━━━ Excerpted data ━━━
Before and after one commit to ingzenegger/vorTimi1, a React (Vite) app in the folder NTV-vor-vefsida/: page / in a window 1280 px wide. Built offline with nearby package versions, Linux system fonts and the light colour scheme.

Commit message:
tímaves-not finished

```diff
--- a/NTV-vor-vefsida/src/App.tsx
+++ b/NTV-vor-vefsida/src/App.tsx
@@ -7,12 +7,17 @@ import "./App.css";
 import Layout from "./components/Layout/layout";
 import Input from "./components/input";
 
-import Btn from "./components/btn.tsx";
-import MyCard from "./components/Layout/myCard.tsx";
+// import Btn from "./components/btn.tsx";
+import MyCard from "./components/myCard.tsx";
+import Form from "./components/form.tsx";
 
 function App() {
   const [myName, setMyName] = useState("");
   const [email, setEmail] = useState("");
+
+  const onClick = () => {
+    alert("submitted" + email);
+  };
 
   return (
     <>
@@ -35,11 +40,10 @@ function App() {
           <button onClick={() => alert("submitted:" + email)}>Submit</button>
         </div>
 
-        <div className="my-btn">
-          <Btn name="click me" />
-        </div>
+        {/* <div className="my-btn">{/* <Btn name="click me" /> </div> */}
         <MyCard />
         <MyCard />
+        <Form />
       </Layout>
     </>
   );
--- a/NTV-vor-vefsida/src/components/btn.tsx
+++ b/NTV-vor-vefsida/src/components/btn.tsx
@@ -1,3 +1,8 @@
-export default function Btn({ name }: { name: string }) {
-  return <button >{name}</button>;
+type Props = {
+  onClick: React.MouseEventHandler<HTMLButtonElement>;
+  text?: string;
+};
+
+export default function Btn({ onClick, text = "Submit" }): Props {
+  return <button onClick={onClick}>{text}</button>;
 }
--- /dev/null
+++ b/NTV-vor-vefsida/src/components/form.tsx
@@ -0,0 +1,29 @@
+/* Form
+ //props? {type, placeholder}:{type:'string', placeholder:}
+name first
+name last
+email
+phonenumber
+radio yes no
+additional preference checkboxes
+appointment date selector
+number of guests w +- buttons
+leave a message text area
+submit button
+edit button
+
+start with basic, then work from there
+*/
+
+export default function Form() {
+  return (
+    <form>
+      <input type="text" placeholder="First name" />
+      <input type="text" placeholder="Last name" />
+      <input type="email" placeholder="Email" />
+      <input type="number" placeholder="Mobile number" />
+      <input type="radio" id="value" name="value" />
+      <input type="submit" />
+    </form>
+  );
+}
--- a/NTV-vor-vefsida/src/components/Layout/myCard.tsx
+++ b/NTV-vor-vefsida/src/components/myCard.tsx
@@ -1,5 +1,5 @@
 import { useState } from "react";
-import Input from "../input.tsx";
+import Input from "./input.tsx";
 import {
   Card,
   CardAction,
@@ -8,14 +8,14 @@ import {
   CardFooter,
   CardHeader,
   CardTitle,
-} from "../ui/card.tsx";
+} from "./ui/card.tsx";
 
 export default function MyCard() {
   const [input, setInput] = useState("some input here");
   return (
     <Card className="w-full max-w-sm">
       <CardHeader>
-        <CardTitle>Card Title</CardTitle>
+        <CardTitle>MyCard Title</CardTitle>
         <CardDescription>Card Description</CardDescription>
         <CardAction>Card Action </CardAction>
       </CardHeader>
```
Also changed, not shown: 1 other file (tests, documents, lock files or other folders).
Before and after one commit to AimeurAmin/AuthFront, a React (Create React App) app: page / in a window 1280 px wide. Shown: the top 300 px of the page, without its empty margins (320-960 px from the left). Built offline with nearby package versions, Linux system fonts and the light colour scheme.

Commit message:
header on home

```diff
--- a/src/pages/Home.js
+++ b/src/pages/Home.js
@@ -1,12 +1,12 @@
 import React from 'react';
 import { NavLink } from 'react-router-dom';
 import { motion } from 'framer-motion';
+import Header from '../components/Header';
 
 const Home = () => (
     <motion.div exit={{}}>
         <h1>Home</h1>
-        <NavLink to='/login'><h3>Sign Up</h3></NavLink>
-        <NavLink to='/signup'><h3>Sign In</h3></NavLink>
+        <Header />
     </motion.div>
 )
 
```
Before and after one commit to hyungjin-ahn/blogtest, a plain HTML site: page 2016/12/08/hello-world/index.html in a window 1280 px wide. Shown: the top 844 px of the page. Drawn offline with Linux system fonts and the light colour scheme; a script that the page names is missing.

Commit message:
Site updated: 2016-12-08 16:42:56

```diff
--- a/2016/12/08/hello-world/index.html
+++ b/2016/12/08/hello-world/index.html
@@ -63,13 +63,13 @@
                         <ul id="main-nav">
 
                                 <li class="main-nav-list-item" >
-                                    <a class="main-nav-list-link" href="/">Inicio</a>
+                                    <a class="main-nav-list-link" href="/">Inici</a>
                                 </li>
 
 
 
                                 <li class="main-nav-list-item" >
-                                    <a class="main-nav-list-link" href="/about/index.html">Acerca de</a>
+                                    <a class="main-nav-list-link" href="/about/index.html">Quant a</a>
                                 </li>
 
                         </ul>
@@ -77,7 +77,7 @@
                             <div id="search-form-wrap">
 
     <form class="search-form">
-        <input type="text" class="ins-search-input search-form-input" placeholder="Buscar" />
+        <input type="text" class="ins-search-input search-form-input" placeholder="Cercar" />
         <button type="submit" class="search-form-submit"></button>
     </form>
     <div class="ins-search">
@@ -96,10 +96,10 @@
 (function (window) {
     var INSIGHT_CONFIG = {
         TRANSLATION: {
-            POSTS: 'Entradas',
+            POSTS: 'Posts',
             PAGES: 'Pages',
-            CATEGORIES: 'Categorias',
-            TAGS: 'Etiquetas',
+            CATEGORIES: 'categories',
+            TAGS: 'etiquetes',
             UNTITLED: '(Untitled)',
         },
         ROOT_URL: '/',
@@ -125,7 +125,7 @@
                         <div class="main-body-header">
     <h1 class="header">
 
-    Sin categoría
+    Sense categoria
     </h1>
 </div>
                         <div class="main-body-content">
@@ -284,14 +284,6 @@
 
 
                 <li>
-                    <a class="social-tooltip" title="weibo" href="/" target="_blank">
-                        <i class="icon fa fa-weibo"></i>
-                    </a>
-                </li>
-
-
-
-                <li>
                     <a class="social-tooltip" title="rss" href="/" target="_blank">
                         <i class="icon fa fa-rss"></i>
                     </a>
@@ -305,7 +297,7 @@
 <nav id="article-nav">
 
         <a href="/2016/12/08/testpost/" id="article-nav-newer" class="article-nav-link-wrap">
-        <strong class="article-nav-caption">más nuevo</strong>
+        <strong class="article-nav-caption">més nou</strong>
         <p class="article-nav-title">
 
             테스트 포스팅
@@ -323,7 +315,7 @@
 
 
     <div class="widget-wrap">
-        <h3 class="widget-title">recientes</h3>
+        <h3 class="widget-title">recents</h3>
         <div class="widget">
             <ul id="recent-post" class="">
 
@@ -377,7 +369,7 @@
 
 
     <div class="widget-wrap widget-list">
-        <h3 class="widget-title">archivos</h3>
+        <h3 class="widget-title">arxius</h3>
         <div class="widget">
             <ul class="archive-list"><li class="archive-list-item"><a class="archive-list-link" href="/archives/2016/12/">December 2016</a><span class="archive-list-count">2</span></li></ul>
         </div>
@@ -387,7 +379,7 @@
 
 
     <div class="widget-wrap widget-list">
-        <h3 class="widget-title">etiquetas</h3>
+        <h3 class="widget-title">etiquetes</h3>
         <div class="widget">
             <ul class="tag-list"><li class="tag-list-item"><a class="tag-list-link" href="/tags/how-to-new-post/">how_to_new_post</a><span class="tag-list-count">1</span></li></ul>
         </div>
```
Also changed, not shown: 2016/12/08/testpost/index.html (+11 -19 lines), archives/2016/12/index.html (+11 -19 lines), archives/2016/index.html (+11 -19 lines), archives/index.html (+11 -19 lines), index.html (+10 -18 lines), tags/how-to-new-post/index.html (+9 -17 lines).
━━━
The problem = Note each line of the entries that has "vefsida" in it, and copy those lines.

Result of this exercise =
Before and after one commit to ingzenegger/vorTimi1, a React (Vite) app in the folder NTV-vor-vefsida/: page / in a window 1280 px wide. Built offline with nearby package versions, Linux system fonts and the light colour scheme.
--- a/NTV-vor-vefsida/src/App.tsx
+++ b/NTV-vor-vefsida/src/App.tsx
--- a/NTV-vor-vefsida/src/components/btn.tsx
+++ b/NTV-vor-vefsida/src/components/btn.tsx
+++ b/NTV-vor-vefsida/src/components/form.tsx
--- a/NTV-vor-vefsida/src/components/Layout/myCard.tsx
+++ b/NTV-vor-vefsida/src/components/myCard.tsx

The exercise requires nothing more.